** Your instructions **
Below are some records. Pull every line that contains the word "bigt".

━━ The data ━━

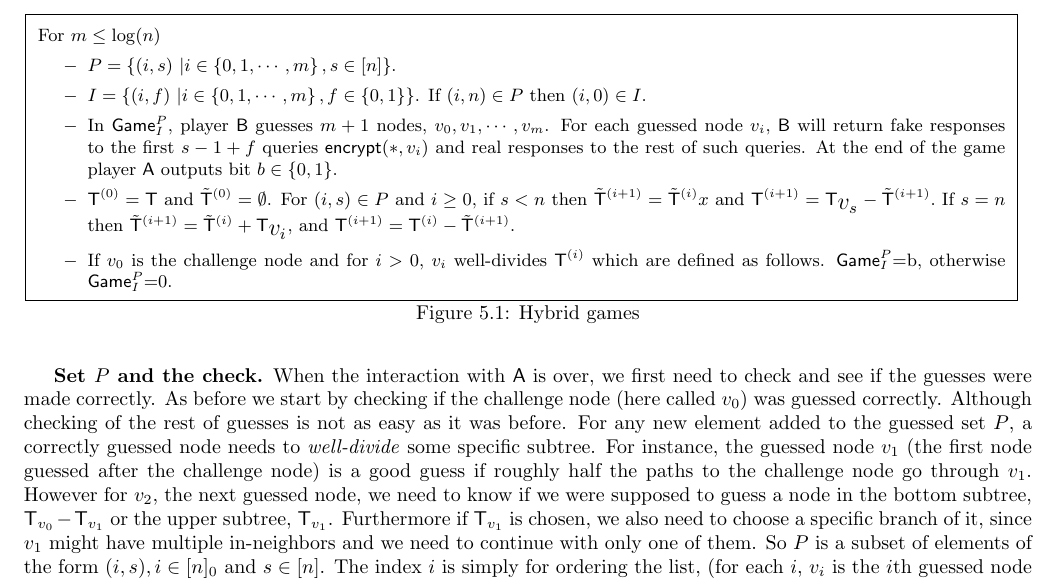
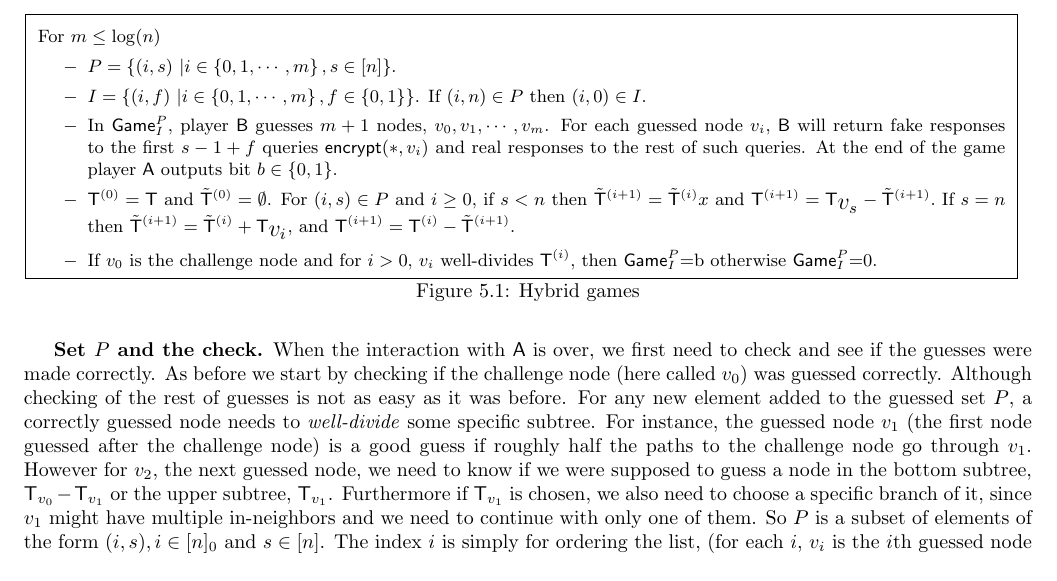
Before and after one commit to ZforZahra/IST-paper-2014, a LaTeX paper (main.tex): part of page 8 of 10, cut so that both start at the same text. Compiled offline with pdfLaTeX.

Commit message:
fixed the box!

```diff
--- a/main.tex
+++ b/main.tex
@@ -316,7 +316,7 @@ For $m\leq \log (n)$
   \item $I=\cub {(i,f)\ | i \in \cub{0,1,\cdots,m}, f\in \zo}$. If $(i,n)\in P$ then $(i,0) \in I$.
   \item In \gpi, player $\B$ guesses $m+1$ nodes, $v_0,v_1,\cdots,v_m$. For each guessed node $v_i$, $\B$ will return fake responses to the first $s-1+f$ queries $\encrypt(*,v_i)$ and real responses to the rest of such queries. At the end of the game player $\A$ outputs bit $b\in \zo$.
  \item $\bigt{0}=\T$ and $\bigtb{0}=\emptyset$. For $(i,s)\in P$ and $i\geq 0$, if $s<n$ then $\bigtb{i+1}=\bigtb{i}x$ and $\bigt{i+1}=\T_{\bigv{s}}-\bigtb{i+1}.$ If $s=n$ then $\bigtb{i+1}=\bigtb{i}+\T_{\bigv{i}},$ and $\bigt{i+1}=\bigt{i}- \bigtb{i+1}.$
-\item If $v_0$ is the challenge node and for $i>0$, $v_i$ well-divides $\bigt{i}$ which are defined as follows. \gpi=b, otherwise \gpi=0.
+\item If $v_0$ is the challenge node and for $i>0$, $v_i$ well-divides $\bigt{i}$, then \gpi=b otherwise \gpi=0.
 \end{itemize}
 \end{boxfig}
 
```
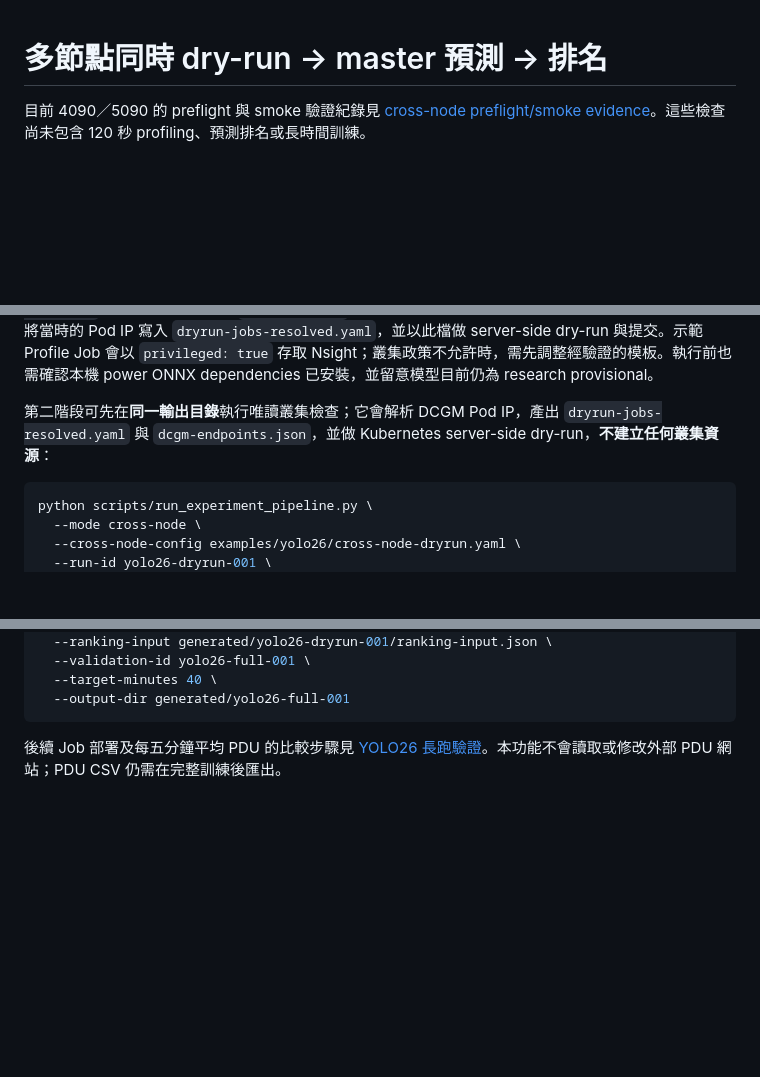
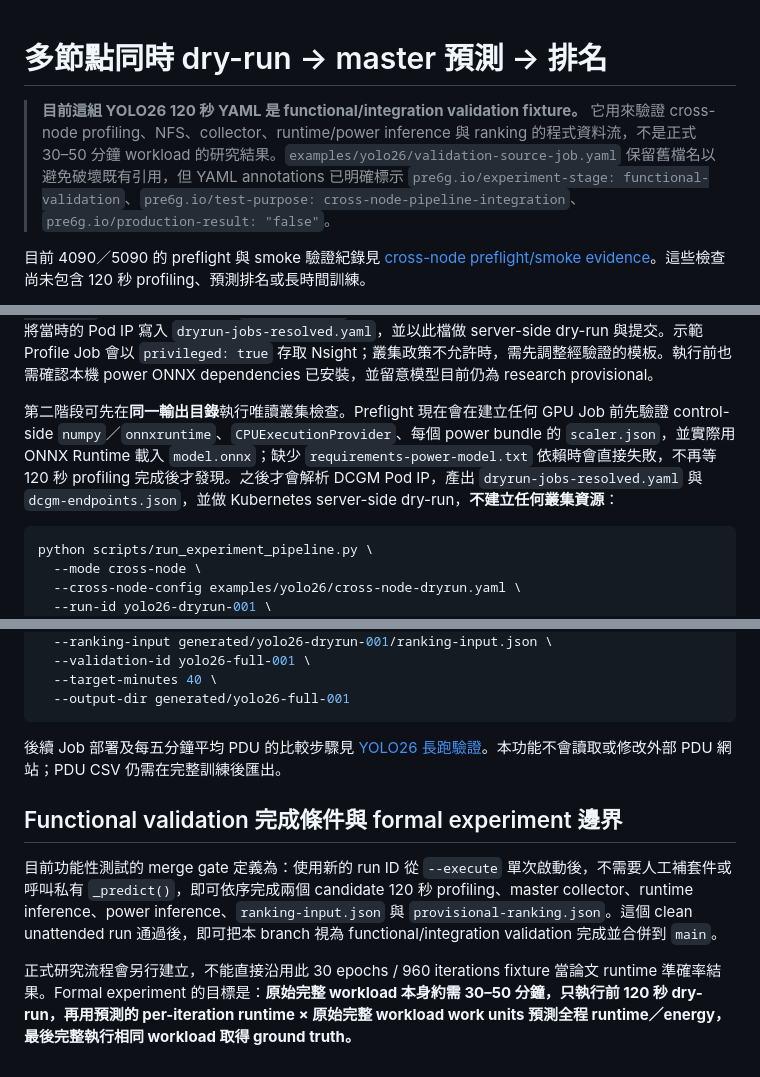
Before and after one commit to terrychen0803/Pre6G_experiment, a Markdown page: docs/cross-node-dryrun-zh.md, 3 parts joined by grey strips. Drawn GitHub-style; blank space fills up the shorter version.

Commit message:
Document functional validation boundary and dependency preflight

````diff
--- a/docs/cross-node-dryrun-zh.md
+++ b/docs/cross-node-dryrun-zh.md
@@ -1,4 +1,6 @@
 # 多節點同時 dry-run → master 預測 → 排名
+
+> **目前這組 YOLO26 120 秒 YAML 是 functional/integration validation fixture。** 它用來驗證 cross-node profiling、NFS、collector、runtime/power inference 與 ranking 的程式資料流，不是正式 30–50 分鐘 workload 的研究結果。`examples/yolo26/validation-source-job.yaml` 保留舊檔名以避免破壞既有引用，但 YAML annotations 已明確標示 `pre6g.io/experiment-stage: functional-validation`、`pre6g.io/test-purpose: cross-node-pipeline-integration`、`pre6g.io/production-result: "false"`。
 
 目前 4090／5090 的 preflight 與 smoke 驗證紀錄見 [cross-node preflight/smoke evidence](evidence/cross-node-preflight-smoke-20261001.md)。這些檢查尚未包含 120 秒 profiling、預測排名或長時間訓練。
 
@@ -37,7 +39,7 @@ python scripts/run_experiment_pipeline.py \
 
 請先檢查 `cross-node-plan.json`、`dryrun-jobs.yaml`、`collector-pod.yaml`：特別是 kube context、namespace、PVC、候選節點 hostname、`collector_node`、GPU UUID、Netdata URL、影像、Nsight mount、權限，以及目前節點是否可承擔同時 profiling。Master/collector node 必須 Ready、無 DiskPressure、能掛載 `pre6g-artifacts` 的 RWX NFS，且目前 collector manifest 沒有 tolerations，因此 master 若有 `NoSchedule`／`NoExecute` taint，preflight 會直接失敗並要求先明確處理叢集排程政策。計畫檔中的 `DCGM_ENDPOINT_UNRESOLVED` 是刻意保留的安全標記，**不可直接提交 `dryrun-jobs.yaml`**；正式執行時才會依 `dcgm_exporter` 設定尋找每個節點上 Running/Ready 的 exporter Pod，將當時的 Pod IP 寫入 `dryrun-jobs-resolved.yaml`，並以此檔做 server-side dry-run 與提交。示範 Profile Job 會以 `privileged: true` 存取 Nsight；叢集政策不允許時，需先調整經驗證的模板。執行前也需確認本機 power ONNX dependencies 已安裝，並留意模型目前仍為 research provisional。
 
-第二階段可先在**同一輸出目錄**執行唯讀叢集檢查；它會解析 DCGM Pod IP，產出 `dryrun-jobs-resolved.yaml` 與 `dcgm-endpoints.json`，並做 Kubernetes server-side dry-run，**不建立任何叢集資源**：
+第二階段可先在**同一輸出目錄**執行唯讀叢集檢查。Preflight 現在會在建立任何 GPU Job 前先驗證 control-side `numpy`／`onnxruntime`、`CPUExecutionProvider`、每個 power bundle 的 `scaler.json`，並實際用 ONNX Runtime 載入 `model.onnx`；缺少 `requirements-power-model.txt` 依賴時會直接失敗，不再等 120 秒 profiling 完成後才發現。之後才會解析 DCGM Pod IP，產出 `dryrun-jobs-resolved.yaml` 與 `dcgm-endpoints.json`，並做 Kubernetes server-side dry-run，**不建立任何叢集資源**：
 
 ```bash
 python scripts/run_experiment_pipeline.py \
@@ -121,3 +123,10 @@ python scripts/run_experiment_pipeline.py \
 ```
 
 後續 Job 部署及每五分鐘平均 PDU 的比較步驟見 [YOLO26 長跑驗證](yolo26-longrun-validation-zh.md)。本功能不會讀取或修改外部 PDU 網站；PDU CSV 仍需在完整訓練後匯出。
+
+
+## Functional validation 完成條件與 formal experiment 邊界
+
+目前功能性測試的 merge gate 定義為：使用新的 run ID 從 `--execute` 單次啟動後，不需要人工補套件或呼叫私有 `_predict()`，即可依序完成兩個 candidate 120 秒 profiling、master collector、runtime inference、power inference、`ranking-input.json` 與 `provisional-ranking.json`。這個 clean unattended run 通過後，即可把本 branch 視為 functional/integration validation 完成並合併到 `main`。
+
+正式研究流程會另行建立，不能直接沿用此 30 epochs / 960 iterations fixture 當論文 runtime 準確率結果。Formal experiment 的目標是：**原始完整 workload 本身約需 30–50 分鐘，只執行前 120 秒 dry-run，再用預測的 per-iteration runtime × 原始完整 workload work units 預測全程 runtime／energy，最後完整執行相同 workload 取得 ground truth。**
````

━━━

** Task answer **
  \item $\bigt{0}=\T$ and $\bigtb{0}=\emptyset$. For $(i,s)\in P$ and $i\geq 0$, if $s<n$ then $\bigtb{i+1}=\bigtb{i}x$ and $\bigt{i+1}=\T_{\bigv{s}}-\bigtb{i+1}.$ If $s=n$ then $\bigtb{i+1}=\bigtb{i}+\T_{\bigv{i}},$ and $\bigt{i+1}=\bigt{i}- \bigtb{i+1}.$
-\item If $v_0$ is the challenge node and for $i>0$, $v_i$ well-divides $\bigt{i}$ which are defined as follows. \gpi=b, otherwise \gpi=0.
+\item If $v_0$ is the challenge node and for $i>0$, $v_i$ well-divides $\bigt{i}$, then \gpi=b otherwise \gpi=0.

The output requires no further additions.